‘Not impossible’ that Formula E will overtake F1, says Felipe Massa ahead of Ad Diriyah race

(Venturi Formula E team)
Updated 15 December 2018

‘Not impossible’ that Formula E will overtake F1, says Felipe Massa ahead of Ad Diriyah race

LONDON: Felipe Massa has acknowledged the possibility of Formula E becoming more popular than its more illustrious rival Formula One, ahead of his debut at the Ad Diriyah E-Prix in Saudi Arabia today.
The Brazilian ace swapped the roaring engines of F1 for the blistering battery power of Formula E this season, and told Arab News that the idea was not “impossible.”
“On overtaking, Formula 1, that’s a difficult question to answer. But what can I say, is that it’s not impossible. We just need to wait and see how things go, (whether) it is ‘when’ or ‘if,’ but it’s definitely not impossible,” he said.
“Formula E and electric cars are becoming ever-more present, but it will definitely be the future, even in the short-term future.
“It (the technology) has already arrived in some countries and will in other countries, too, it is the future. I think Formula E has used that mentality, even five years ago to build this (motorsport) category,” he added.
Massa, who raced for 15 seasons in Formula One and won 11 grands prix, was also positive about the potential of Formula E as it continues to expand after its inception in 2011 and inaugural season in 2014.
“It will take a little bit of time, it’s not easy to get things perfect straight away, but look at the past two years and how much the championship is growing.
“When I say growing, it’s not just with the quality of the drivers, but also with manufacturers’ teams and companies, who are really getting behind the sport.
“Look how many companies they are signing on as sponsors, on many different levels, even companies that sell fuel,” he said.
“We are even racing (this weekend) in a country known as an oil country.
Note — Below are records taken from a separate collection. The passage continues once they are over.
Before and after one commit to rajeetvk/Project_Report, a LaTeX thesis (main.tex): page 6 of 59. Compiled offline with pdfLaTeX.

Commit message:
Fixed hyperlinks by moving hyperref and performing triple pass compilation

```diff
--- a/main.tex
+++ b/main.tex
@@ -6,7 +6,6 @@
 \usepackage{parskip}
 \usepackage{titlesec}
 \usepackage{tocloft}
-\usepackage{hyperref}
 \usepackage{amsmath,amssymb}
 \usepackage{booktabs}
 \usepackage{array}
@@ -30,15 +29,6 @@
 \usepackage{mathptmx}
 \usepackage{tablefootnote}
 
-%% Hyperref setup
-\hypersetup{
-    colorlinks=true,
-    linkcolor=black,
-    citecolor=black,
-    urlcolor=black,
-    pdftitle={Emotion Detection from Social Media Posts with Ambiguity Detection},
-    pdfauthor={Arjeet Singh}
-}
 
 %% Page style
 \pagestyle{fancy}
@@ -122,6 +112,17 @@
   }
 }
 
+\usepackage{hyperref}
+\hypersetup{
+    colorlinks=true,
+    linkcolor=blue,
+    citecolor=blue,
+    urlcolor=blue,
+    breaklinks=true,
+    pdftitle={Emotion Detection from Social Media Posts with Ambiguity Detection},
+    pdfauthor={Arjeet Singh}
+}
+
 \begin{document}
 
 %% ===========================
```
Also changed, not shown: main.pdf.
So, I think this shows how much this championship is growing.”
Massa also agreed with comments made by F1 director Ross Brawn, who recently said that the highest level of motorsport had become too predictable.
“Only certain racers can win in Formula One, but Formula E is unpredictable and a good example (of that) is that the winners in all past seasons have been different drivers,” he told Arab News.
The affable driver said he is relishing the new challenge that Formula E will pose to his skills and abilities, adding that with the exception of certain parts of the Monaco and Mexico circuits, each track will be new to him.
“I like a challenge, there is a lot to learn and a lot to test myself with and learning the car, working with the team,” he said.
“Even though I’m experienced in motorsport, with my 16 years in Formula One, this is a new test and I will have to start from zero.”
Meanwhile, defending Formula E champion Jean-Eric Vergne said hearing the words “world champion” after his name was “still cool.”
When asked about the challenge from teammate Andre Lotterer on the other side of the Techeetah garage, the Frenchman was full of praise for the German driver.
“He is absolutely one of the most talented drivers, and I expect him to be on the same level as I am and, for sure, it’s going to be a nice competition between us.
“It will be good for the team, as that will push everybody, and that is what we want as a team.”
The former F1 driver was complimentary about Formula E’s new “attack mode,” but voiced concerns about the danger the system posed to drivers on corners on the challenging Ad Diriyah circuit this weekend.

A HAT-TRICK OF HOPES: What the UAE and Saudi Arabia should be looking for from their friendly

Updated 20 March 2019

A HAT-TRICK OF HOPES: What the UAE and Saudi Arabia should be looking for from their friendly

  • Can the Whites and Green Falcons find the back of the net more often?
  • Both teams need to set the tone ahead of the important World Cup qualifiers.

LONDON: Ahead of Thursday’s friendly between the UAE and Saudi Arabia Arab News looks at the main priorities for both sides as they embark on their new eras after the Asian Cup and ahead of the all-important the World Cup qualifiers.


For the past 18 months both sides have struggled for goals. Under Alberto Zaccheroni the UAE scored just 10 goals in the past nine matches — five of those coming against lowly Kyrgyzstan and India — and likewise the Green Falcons have also struggled to find the back of the net. Heading toward the World Cup qualifiers, now is the time to find those scoring boots.


Both sides have technically gifted players, can keep the ball and at times trouble opposition defenses. But both have been too defensive, too safety-first and, at times, too dull. Football is supposed to be entertainment, and the friendlies ahead of the World Cup qualifiers might be no bad time to throw caution to the wind and see what the players can do in the final third.


As the modern cliche goes, a week is a long time in football. With all the sackings and player movements, it is not hard to see the kernel of truth in that overused saying. But, conversely, time can also move very fast in the “Beautiful Game.” It may be six months before the World Cup qualifiers begin, but it will be September before the coaches and players know it. Set the tone and tactics now and triumphs will be easier to come by then and, more importantly, further into the future.